Autoclaved Aerated Concrete
This variety was invented by the Swedish architect Johan Axel Eriksson in 1924. It is produced by adding air entraining agents like expanded clay pellets, cork granules, and vermiculite as aggregate to the concrete.
Due to its porous structure, this concrete is lightweight, fire resistant, and has good insulating properties. When used in the construction of buildings, it reduces the load on the air conditioning system. It is generally used in the form of tiles/blocks that have a high workability due to their porous structure.
Cork granules have a density of about 18.7 lb/ft3 (pounds per cubic feet), which is lower than most aggregates used for making lightweight concretes. For this reason, cement-cork composites are widely used.
These composites have a density ranging from 25 to 94 lb/ft3, compressive strength from 145 to 3770 psi, and flexural strength from 72.5 to 580 psi. They have lower thermal conductivities, lower densities, and good absorption characteristics.
Roller Compacted Concrete
This type of concrete is placed on the surface of the earth and compacted using large hevay rollers typically used for earthwork.
This technique gives the concrete mix a high density which cures overtime into a strong monolithic block. It is typically used for concrete pavements and for constructing dams. It generates less heat while curing due to the lower cement content than the conventional concrete.
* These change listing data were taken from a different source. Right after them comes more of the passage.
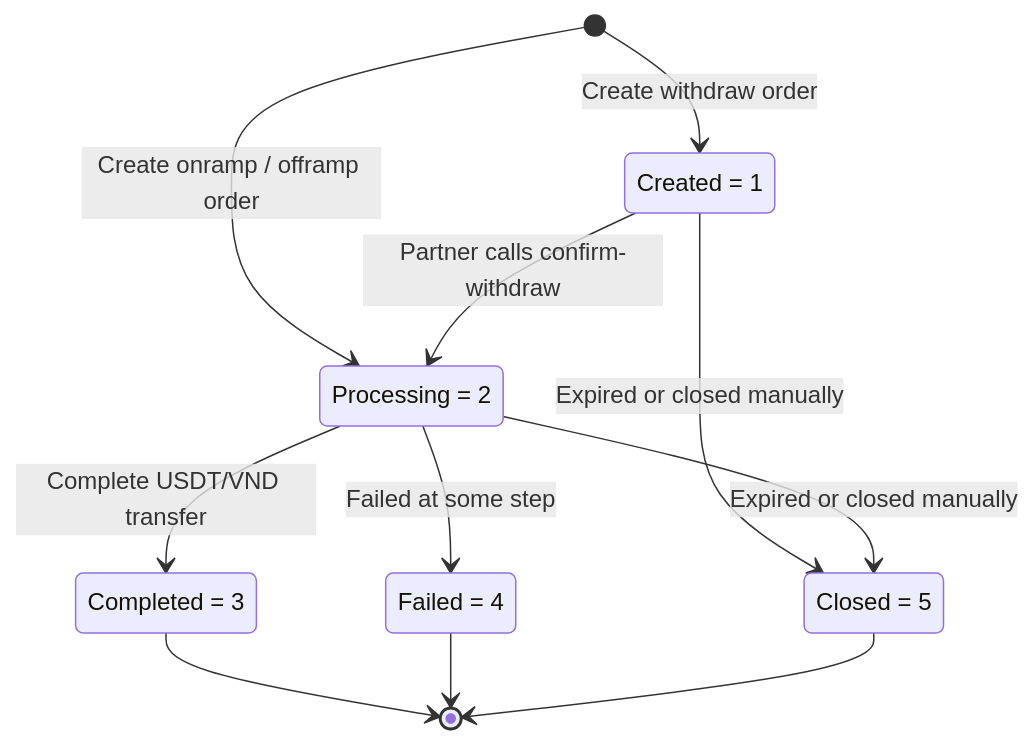
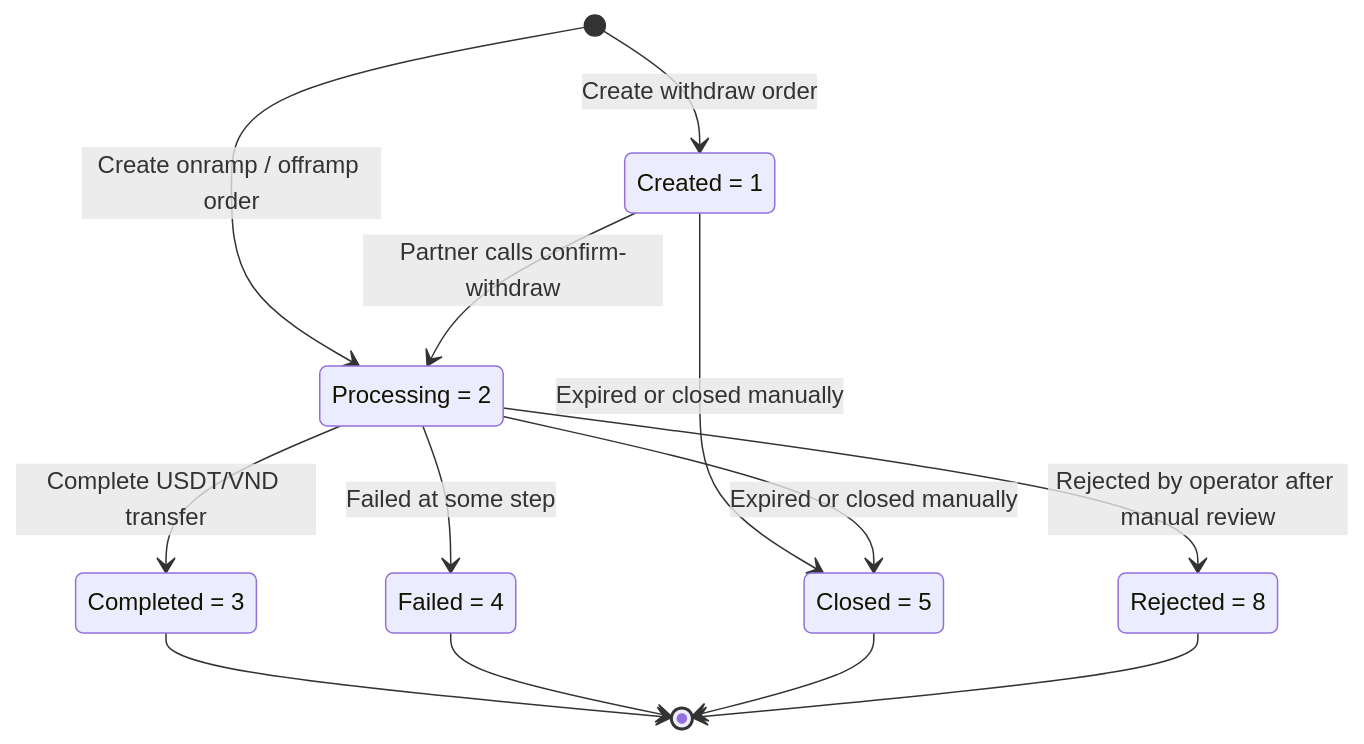
The diagram in guides/order-flow.mdx (trung-holdstation/HoldstationPay-doc), drawn with Mermaid before and after one commit. The commit also changed other lines of this file and 1 other file, not shown here.

First line of the commit message:
Sync order/onramp states with new Rejected + KYC review branches

````diff
--- a/guides/order-flow.mdx
+++ b/guides/order-flow.mdx
@@ -18,19 +19,22 @@
 ```mermaid
 stateDiagram-v2
     state "Created = 1" as CR
     state "Processing = 2" as P
     state "Completed = 3" as C
     state "Failed = 4" as F
     state "Closed = 5" as CL
+    state "Rejected = 8" as RJ
 
     [*] --> CR: Create withdraw order
     [*] --> P: Create onramp / offramp order
     CR --> P: Partner calls confirm-withdraw
     CR --> CL: Expired or closed manually
     P --> C: Complete USDT/VND transfer
     P --> F: Failed at some step
     P --> CL: Expired or closed manually
+    P --> RJ: Rejected by operator after manual review
     C --> [*]
     F --> [*]
     CL --> [*]
+    RJ --> [*]
 ```
````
This variety is also known as rollcrete.
This variety of concrete uses recycled glass fragments as aggregate.
Apart from enhancing the aesthetic appeal, glass also gives better long-term strength and better thermal insulation to this type of concrete according to recent research being carried out at the Columbia University in New York.
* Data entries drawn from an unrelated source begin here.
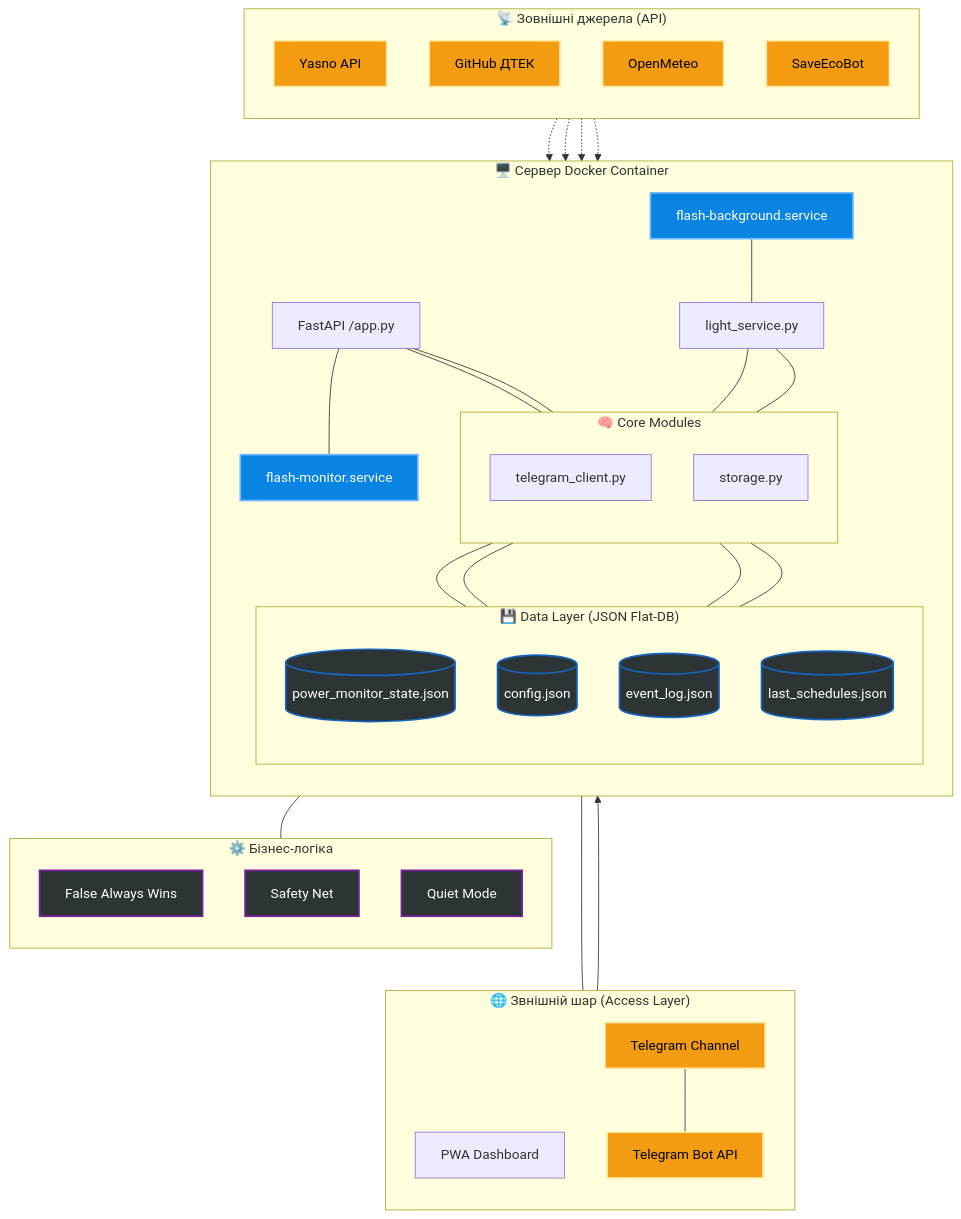
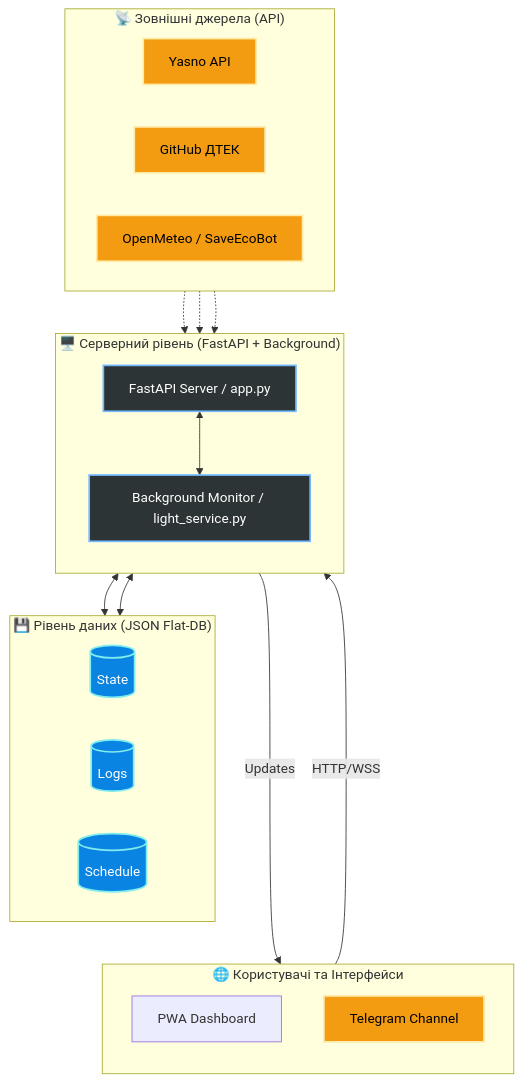
Before and after one commit to weby-homelab/flash-monitor-kyiv: the diagram in README.md, drawn with Mermaid. The commit also changed 4 other files, not shown here.

Commit message:
Update logic for charts, update Mermaid graphs, bump version to 3.3.2

````diff
--- a/README.md
+++ b/README.md
@@ -90,83 +90,51 @@
 ```mermaid
 graph TD
     %% -- Styles --
-    classDef cloud fill:#2d3436,stroke:#7b1fa2,stroke-width:2px,color:#fff
-    classDef local fill:#2d3436,stroke:#1565c0,stroke-width:2px,color:#fff
-    classDef service fill:#0984e3,stroke:#74b9ff,stroke-width:2px,color:#fff
-    classDef security fill:#d63031,stroke:#ff7675,stroke-width:2px,color:#fff
-    classDef network fill:#00b894,stroke:#81ecec,stroke-width:2px,color:#fff
     classDef external fill:#f39c12,stroke:#ffeaa7,stroke-width:2px,color:#000
+    classDef layer fill:#2d3436,stroke:#74b9ff,stroke-width:2px,color:#fff
+    classDef data fill:#0984e3,stroke:#81ecec,stroke-width:2px,color:#fff
+    classDef logic fill:#2d3436,stroke:#7b1fa2,stroke-width:2px,color:#fff
 
-    subgraph EXT ["🌐 Звнішній шар (Access Layer)"]
+    subgraph Users ["🌐 Користувачі та Інтерфейси"]
         direction TB
         WEB[PWA Dashboard]
-        TG[Telegram Channel] --- BOT[Telegram Bot API]
+        TG[Telegram Channel]
     end
 
-    subgraph PROD ["🖥️ Сервер Docker Container"]
+    subgraph App ["🖥️ Серверний рівень (FastAPI + Background)"]
         direction TB
+        API[FastAPI Server / app.py]
+        LMN[Background Monitor / light_service.py]
         
-        API[FastAPI /app.py]
-        SVC[flash-monitor.service]
-        BG[flash-background.service]
-        LMN[light_service.py]
-
-        subgraph Core ["🧠 Core Modules"]
-            direction TB
-            TC[telegram_client.py]
-            ST[storage.py]
-        end
-        
-        subgraph Data ["💾 Data Layer (JSON Flat-DB)"]
-            direction TB
-            STATE[(power_monitor_state.json)]
-            CFG[(config.json)]
-            LOGS[(event_log.json)]
-            SCHED[(last_schedules.json)]
-        end
-        
-        API --- SVC
-        BG --- LMN
-        
-        LMN --- TC
-        LMN --- ST
-        API --- ST
-        API --- TC
-        
-        ST --- STATE
-        ST --- LOGS
-        ST --- SCHED
-        ST --- CFG
+        API <--> LMN
     end
 
-    subgraph Logic ["⚙️ Бізнес-логіка"]
-        direction TB
-        FN[False Always Wins]
-        SN[Safety Net]
-        QM[Quiet Mode]
+    subgraph Data ["💾 Рівень даних (JSON Flat-DB)"]
+        direction LR
+        STATE[(State)]
+        LOGS[(Logs)]
+        SCHED[(Schedule)]
     end
 
-    subgraph SRC ["📡 Зовнішні джерела (API)"]
-        direction TB
+    subgraph External ["📡 Зовнішні джерела (API)"]
+        direction LR
         YASNO[Yasno API]
         DTEK[GitHub ДТЕК]
-        METEO[OpenMeteo]
-        AQI[SaveEcoBot]
+        METEO[OpenMeteo / SaveEcoBot]
     end
 
-    %% -- Connections between subgraphs --
-    WEB ---> API
-    TC --- BOT
-    
-    LMN --- Logic
+    %% Connections
+    WEB --->|HTTP/WSS| API
+    LMN --->|Updates| TG
     
     YASNO -.-> LMN
     DTEK -.-> LMN
-    METEO -.-> SVC
-    AQI -.-> SVC
+    METEO -.-> API
+    
+    API <--> Data
+    LMN <--> Data
 
-    class TG,BOT,YASNO,DTEK,METEO,AQI external
-    class SVC,BG service
-    class STATE,CFG,LOGS,SCHED local
-    class FN,SN,QM cloud
+    class TG,YASNO,DTEK,METEO external
+    class API,LMN layer
+    class STATE,LOGS,SCHED data
 ```
````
This is a composite material using asphalt as a binding agent instead of cement. The aggregate used in this is sand, gravel, crushed stone, slag, recycled concrete, and geosynthetic aggregate.
Asphalt concrete was refined and brought to its current state by the Belgian inventor Edward de Smedt. It is widely used in the construction of road surfaces, parking lots, and airport runways. It is also finding usage as the core of embankment dams.
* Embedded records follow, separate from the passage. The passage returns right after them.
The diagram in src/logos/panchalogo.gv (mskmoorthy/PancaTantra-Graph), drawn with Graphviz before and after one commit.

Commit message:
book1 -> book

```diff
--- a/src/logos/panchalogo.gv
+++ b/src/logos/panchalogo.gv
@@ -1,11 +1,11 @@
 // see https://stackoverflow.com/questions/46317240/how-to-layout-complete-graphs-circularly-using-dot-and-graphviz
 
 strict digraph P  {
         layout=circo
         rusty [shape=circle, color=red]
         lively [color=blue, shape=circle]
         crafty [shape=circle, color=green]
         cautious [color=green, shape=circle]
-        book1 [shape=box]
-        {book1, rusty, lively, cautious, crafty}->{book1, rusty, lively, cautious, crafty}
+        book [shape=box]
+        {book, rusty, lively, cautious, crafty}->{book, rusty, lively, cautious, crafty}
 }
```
Rapid Strength Concrete
This variety develops high strength within hours of being manufactured.
This allows the early removal of formwork, which allows the construction work to be completed in record time. It is used in building road surfaces that become fully operational in a very short period of time.
Rubberized Asphalt Concrete
This a variety commonly used for building pavements that contains regular asphalt concrete mixed with recycled rubber tires. This technique of constructing pavements was pioneered by the city of Phoenix, Arizona in the 1960s.
This is a group of concretes that use polymers to bind the aggregates. Its various types are polymer-impregnated concrete, polymer concrete, and polymer-portland-cement concrete.
This is the green alternative to the ordinary portland cement, and is made from inorganic aluminosilicate (Al-Si) polymer compounds made from 100% recycled industrial waste, like fly ash and slag. Geopolymer concrete has greater chemical and thermal resistance, and better mechanical properties, which are highly useful at both normal and extreme conditions.
This concrete is commonly used in high-temperature applications, e.g., masonry ovens and refractories.
If normal portland cement-based concretes are used in such places, it generally results into damage to the refractory at elevated temperatures, but refractory concrete has a high thermal resistance. This class includes calcium aluminum cements, fire clay, ganisters, etc.
It is a flexible concrete-impregnated fabric that hardens on hydration to form a thin, durable, fire-resistant, and waterproof concrete layer. It contains a three-dimensional fiber matrix, and specifically formulated concrete mix.
Concrete canvas finds a variety of uses, e.g., in water management, erosion control, ditch lining, slope stabilization, pipeline protection, mining, ground resurfacing, etc.